In the new techno-thriller "Upload," a young computer scientist with a sketchy past and distrust of society decides to take the ultimate leap forward by scanning his brain and uploading his memories, personality and consciousness into a simulated world of his own making.
Raymond wants to live forever, controlling his environment and interactions with other humans as a god-like being.
The novel by author Mark McClelland is set in the Michigan of 2070 about the time that futurists like Ray Kurzweil predict that "singularity" will be reached, the moment when machine learning will surpass human intelligence. It's not the first science-fiction tale to explore human-computer hybrids (see "What are Little Girls Made Of" in the first season of the original "Star Trek" series) or even the perils of virtual reality becoming too real (see the "Matrix" triology). But it does posit some questions that real-world researchers are just now tackling.
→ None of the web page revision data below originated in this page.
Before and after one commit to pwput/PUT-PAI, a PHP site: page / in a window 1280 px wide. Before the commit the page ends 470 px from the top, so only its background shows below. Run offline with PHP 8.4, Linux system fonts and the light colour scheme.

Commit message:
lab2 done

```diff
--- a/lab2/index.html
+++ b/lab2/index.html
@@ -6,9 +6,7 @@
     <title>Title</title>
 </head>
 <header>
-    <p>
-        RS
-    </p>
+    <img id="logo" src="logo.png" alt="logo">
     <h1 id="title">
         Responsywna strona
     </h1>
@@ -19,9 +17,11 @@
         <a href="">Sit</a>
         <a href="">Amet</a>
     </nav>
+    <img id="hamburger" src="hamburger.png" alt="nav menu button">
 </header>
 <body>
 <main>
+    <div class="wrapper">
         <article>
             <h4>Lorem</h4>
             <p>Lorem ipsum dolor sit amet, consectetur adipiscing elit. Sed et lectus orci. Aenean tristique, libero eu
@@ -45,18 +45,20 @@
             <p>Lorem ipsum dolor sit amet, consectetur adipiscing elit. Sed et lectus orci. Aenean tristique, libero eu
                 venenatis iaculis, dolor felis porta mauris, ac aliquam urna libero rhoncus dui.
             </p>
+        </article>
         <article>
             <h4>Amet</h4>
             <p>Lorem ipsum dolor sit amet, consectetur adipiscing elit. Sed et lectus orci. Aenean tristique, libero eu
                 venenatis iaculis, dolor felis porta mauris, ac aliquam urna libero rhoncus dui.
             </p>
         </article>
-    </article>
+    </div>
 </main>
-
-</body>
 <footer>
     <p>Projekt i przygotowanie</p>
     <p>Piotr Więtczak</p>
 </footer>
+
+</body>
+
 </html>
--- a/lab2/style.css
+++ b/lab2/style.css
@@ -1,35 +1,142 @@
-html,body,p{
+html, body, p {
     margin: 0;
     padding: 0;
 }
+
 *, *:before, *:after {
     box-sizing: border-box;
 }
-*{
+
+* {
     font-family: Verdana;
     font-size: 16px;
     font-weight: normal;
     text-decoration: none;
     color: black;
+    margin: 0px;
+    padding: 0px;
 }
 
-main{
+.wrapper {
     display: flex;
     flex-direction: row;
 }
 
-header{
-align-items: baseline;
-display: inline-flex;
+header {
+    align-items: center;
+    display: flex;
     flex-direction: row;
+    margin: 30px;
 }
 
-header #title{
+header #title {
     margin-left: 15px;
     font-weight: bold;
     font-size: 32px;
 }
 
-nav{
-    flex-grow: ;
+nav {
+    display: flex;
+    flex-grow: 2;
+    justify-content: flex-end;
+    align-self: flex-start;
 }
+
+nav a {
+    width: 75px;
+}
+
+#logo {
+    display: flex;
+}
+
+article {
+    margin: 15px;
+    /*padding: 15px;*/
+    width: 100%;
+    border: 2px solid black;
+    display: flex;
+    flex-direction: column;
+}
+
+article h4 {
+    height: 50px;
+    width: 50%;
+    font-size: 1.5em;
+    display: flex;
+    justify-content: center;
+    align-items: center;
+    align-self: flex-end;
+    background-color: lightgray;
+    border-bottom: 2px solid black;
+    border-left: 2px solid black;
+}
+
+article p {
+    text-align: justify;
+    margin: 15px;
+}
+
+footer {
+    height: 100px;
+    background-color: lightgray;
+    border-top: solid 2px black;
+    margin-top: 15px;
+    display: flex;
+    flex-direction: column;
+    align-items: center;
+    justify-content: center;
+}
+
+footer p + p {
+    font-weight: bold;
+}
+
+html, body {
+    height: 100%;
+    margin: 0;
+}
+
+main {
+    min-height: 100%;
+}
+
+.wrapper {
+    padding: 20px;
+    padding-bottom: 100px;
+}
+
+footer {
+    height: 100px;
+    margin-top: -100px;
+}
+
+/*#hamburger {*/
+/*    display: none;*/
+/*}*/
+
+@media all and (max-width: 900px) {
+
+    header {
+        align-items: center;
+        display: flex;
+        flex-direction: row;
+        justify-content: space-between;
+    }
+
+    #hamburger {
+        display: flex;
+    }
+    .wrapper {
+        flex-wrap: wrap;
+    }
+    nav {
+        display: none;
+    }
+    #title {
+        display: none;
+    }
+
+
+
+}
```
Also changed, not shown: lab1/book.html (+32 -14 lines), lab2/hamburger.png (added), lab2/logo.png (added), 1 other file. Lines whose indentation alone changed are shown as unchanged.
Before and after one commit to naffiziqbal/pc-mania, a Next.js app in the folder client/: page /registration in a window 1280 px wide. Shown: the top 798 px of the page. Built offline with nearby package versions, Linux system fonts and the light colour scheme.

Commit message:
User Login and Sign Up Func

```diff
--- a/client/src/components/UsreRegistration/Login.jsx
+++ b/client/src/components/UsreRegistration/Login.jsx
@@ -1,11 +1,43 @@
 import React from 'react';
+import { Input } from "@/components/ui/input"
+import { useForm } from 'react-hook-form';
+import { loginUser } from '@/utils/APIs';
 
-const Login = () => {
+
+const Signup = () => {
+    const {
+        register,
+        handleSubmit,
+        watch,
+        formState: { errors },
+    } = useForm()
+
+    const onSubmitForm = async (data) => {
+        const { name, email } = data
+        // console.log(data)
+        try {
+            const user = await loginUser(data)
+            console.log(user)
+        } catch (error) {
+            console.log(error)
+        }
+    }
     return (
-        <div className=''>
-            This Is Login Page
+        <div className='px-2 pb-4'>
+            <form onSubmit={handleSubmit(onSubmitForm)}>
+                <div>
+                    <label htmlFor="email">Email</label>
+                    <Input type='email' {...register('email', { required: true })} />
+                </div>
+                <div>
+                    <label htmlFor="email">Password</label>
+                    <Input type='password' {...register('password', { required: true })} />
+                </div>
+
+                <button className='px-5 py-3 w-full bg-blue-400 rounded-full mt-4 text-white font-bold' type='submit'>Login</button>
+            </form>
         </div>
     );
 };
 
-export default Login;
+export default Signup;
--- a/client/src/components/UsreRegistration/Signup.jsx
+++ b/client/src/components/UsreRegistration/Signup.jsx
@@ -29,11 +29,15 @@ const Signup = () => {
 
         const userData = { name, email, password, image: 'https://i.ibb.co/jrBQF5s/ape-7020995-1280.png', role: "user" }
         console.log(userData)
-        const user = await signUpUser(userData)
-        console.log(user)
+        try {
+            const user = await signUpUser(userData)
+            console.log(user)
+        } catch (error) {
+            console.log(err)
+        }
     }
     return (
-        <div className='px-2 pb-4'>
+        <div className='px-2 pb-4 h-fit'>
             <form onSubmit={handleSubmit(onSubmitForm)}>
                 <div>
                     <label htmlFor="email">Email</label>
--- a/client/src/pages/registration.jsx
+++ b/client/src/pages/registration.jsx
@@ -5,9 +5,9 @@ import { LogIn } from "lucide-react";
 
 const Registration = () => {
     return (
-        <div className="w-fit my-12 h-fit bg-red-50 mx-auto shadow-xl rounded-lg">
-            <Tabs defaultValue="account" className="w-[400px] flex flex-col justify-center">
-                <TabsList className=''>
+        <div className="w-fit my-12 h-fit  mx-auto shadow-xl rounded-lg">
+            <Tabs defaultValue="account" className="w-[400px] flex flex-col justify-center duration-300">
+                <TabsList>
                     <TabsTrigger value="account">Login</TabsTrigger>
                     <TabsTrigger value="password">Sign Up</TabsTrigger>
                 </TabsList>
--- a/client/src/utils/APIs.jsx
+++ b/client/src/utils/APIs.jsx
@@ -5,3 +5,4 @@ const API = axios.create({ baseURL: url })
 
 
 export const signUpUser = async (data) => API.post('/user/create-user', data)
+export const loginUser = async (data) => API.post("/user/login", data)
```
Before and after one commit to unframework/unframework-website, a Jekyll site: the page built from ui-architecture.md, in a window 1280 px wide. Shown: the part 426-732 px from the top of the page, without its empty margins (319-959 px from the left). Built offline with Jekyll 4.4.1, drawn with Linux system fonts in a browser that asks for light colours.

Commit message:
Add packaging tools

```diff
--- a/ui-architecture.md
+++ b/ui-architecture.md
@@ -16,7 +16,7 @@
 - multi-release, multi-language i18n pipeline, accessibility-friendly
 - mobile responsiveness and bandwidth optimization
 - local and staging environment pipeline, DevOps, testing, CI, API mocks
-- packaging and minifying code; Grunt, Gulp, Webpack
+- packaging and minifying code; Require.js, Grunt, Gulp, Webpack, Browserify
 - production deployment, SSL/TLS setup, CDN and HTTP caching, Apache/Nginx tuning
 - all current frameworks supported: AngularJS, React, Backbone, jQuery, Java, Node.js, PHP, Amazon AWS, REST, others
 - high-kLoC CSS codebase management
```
The European Union, for example, recently announced it was funding a $1.3 billion project to build a human brain on a silicon substrate. That's about 1 1/2 cents per neuron. Swiss neuroscientist Henry Markham, who is behind the Human Brain Project, has already started work on building a simulated rat brain.
At the same time, getting machines to think more like humans is also progressing. Especially in the realm of human-computer interfaces. Researchers are figuring out ways for victims of paralysis to control their artificial hands with brainwaves or even walk with exoskeletons.
Both computers and the robots they control are getting smarter, according to Moshe Vardi, professor of computer science at Rice University.
"Are machines getting more and more powerful? Absolutely. It's been going on since 1940. We are making progress, and for many people it will be a lifesaver. But we are very far from understanding how the brain works."
Author McClelland, who still works as a software developer for a Chicago trading firm, says that he expects developments in computing and artificial intelligence to proceed much more quickly than similar advances in neuroscience.
"The biggest issue we face right now in modeling human intelligence is the sheer number of computations happening at the same time," McClelland said. "The scale of interconnected calculation is out of reach today."
Still McClelland said that if such a technology were developed, he would probably try it, just as his anti-hero Raymond.
"I'm not sure I would want to be the first one to do it," he said. "There is tremendous appeal. The obvious benefit of having a longer lifespan, the possibility of living in a fantasy world for a period of time is certainly appealing. There's an obvious risk of losing your philosophical grounding and becoming depressed and realizing your world doesn't matter."
For his part, researcher Vardi says that uploading the human brain and consciousness onto a computer is still in the realm of science fiction.
"It depends what you think about death," Vardi said. "Some people have a hard time with this concept that you don't exist anymore. This is one more attempt to overcome death. I don't find it particular useful."